In every society, the rules of regulation are a delicate balancing act
Last week, I and three other people spoke to a meeting organised by the British Business Group in Abu Dhabi. Nothing controversial – just an unstructured ramble about various aspects of our lives, in the UAE and beyond. Before being able to do so, though, we had to submit passport photographs, copies of our IDs and a brief outline of who we were, so that permission could be obtained from the relevant authorities.
I was happy to do so, and I hope that the audience enjoyed the talks. I was reminded, however, and not for the first time, of the way in which all kinds of activities are becoming subject to regulation.
It’s not just bodies such as the British Business Group. If, for example, a school or college identifies an opportunity to invite a visiting sports star or astronaut or author to come and talk to its students, they have to jump through a similar hoop of applying for permission weeks ahead. Where such an opportunity only comes up at short notice, that permission cannot be obtained in time and students miss out on the chance to hear someone who might very well inspire them.
I understand the desire to collect information on such events, particularly where sensitive political or religious topics might be discussed. I would have thought, however, that it should be possible for bodies such as the various national business councils, all of whom are officially registered, schools, or other organisations, to be assessed and then, where appropriate, be given the authority to go ahead and organise events. A simple report afterwards could provide the information that is needed.
A greater degree of flexibility and a removal of the requirement to request permissions weeks in advance would surely be of benefit to various civil-society organisations, as well as to schools and others.
In contrast, I was also reminded over the weekend of the existence of some forms of commercial activity where, in my view, a greater degree of regulation would be of definite benefit.
A greater degree of flexibility and a removal of the requirement to request permissions weeks in advance would surely be of benefit to various civil-society organisations, as well as to schools and others
On both sides of the unfenced road near Shawka, which leads from Mileiha to Fujairah, vendors of fruit and vegetables park their pick-ups and cars adjacent to the highway to try to attract purchases from the vehicles driving past. In many cases, they’re only a couple of metres from the edge of the road, often parked on a steep bank. The obvious traffic hazard is exacerbated by purchasers who pull up alongside, as other drivers rush by at high speed.

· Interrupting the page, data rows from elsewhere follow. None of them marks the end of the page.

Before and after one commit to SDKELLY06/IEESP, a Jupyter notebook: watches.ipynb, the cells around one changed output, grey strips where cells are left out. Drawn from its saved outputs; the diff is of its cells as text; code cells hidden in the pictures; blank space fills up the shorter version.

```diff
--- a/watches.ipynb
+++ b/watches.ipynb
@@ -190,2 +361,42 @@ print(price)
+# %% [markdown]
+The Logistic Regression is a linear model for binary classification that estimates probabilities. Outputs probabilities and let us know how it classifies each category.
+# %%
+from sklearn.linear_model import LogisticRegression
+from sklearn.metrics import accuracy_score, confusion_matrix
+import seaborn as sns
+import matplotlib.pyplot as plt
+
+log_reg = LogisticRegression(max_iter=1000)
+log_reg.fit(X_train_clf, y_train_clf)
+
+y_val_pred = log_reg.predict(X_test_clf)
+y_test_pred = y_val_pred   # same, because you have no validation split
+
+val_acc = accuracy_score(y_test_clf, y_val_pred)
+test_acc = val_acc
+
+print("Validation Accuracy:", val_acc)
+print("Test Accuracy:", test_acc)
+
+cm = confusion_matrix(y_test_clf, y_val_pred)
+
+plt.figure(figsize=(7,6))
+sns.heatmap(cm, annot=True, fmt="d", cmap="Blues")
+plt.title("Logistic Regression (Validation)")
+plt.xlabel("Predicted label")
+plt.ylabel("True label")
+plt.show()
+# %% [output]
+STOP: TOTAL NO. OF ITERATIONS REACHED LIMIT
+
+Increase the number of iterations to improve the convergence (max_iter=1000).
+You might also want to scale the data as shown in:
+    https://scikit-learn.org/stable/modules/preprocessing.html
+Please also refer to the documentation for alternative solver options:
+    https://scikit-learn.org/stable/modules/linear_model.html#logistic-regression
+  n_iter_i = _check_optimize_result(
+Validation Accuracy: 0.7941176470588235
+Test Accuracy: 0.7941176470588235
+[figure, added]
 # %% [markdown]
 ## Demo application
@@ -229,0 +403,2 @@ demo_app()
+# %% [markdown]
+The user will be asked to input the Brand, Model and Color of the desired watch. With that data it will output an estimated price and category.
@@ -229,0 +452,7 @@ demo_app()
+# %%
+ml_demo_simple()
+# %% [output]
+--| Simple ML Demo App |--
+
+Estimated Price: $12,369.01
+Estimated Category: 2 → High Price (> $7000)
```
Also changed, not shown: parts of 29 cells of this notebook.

Yet, a few hundred metres further on, there is flat land on either side of the road, where both buyers and sellers can safely park, well away from the highway. It would be easy for the local police and municipality to insist that this incipient roadside market should be moved back from the highway, but, as yet, that has not happened. One day, I fear, there’s going to be a bad accident there.
Those with long memories will recall that the sale of fruit and vegetables by the roadside is how the popular Friday Market just outside Masafi began. It is now a double line of shops, selling food, carpets, pottery and all sorts of other items, with adequate parking, electricity supplies and even a petrol station, that attracts hundreds of visitors. Through the levying of a modest annual licence fee, it even contributes funds to the local municipality.
Numerous similar roadside markets exist across the country, stimulating the economy, encouraging local farmers and providing a service to passers-by. Some, like the Friday Market, have evolved into purpose-built shops. That’s evidence of how regulations, sensibly implemented, can be beneficial to all of us.
I wouldn’t advocate a return to the freewheeling days of the past, where the regulations that did exist were often openly flouted. In the majority of spheres, the regulations that are in place have been carefully considered and exist for the protection of us all. In every society, the decision to regulate or not, and how to approach the task is a delicate balancing act.
Some years ago, for instance, I was invited to comment on rules being drawn up to govern the collection of environmental data. They had been based, in part, on rules devised in another country, where very different conditions applied. They were so complex and far-reaching that some were clearly inapplicable and unworkable in a local context.
Indeed, as I and others said in our comments, they would actually dissuade people from adhering to them. Instead, they would encourage evasion and a concealment of information from the body devising the rules in question. I was delighted when the draft was amended to make them more practical.
Perhaps there’s scope for a wider recognition by both those introducing and implementing new rules and regulations, as well as for those affected by them, that full and frank discussion might be beneficial before they’re rolled out. And, if it becomes apparent that some rules are too complex or too restrictive, there’s nothing wrong with an ongoing process of re-evaluation to ensure that they are fit for purpose.
Peter Hellyer is a consultant specialising in the UAE’s history and culture
Updated: March 11, 2019 06:06 PM